(Beginning of Input records)

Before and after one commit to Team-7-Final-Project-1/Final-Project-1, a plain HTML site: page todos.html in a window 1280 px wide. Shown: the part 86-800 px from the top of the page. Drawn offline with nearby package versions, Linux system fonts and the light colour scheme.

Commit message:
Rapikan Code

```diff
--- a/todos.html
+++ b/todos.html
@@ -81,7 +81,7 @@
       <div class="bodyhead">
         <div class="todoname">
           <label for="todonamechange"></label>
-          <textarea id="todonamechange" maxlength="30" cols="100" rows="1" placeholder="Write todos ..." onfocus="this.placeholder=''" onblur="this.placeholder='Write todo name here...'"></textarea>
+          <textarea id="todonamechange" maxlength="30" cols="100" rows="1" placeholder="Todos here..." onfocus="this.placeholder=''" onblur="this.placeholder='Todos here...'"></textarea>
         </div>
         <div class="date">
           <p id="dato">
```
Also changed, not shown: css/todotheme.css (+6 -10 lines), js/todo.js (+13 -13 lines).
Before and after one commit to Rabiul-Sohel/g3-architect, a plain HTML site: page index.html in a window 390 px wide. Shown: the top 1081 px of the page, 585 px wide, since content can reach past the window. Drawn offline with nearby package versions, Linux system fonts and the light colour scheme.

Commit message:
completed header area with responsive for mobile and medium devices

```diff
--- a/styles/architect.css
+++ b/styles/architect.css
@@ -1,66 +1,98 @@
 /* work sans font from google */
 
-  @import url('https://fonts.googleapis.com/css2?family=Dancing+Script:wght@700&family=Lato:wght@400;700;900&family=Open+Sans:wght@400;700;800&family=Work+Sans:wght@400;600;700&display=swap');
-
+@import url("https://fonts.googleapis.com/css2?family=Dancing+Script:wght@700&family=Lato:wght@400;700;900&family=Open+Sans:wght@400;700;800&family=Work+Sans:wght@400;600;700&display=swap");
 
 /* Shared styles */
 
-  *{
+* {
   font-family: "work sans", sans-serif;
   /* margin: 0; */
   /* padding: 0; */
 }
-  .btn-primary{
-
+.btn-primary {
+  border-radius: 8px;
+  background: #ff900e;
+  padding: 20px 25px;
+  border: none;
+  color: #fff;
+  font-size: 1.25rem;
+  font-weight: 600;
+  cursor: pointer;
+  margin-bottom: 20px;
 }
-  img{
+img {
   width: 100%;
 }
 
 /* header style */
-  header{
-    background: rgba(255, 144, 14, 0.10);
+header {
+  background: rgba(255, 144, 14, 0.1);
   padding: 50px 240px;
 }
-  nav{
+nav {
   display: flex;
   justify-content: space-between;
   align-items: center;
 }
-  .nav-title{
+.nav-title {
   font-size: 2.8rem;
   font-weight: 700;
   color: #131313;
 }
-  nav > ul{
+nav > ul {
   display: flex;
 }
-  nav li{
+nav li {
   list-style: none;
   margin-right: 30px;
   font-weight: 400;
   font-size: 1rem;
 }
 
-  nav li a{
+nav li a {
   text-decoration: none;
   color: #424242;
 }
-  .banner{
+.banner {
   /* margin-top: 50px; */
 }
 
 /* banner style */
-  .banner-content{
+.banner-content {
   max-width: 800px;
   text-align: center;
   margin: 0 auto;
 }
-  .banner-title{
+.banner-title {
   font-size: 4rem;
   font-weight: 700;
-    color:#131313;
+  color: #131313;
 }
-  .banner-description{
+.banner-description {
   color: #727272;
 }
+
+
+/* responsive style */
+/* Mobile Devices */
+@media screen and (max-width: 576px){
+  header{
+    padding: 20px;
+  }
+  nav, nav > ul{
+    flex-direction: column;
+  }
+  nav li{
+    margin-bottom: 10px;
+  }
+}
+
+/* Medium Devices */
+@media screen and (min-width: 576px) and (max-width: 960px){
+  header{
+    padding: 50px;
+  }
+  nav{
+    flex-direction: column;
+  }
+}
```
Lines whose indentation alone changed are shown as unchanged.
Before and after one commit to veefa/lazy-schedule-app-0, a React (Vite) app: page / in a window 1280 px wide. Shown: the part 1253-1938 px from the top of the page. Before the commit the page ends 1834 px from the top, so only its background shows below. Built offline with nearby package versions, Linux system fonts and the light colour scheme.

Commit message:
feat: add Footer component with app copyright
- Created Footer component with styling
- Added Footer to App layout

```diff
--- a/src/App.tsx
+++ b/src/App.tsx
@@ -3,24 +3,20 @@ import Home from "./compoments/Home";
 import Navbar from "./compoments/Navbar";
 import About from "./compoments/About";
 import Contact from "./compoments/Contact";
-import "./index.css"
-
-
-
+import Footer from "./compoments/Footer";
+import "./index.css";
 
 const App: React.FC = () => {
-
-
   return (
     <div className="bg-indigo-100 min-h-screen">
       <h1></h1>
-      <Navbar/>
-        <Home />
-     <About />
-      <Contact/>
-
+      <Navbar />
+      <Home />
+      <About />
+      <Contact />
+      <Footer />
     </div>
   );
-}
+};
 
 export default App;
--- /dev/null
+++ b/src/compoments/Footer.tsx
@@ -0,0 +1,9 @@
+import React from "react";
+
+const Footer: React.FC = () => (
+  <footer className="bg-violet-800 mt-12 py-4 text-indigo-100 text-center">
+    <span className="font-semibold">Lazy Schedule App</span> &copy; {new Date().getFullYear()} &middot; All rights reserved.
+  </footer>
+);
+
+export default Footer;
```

(End of Input records)

What this task involves: Scan the material above for the word "weight", and copy each line where it appears.

Answer section:
+  font-weight: 600;
   font-weight: 700;
   font-weight: 400;
   font-weight: 700;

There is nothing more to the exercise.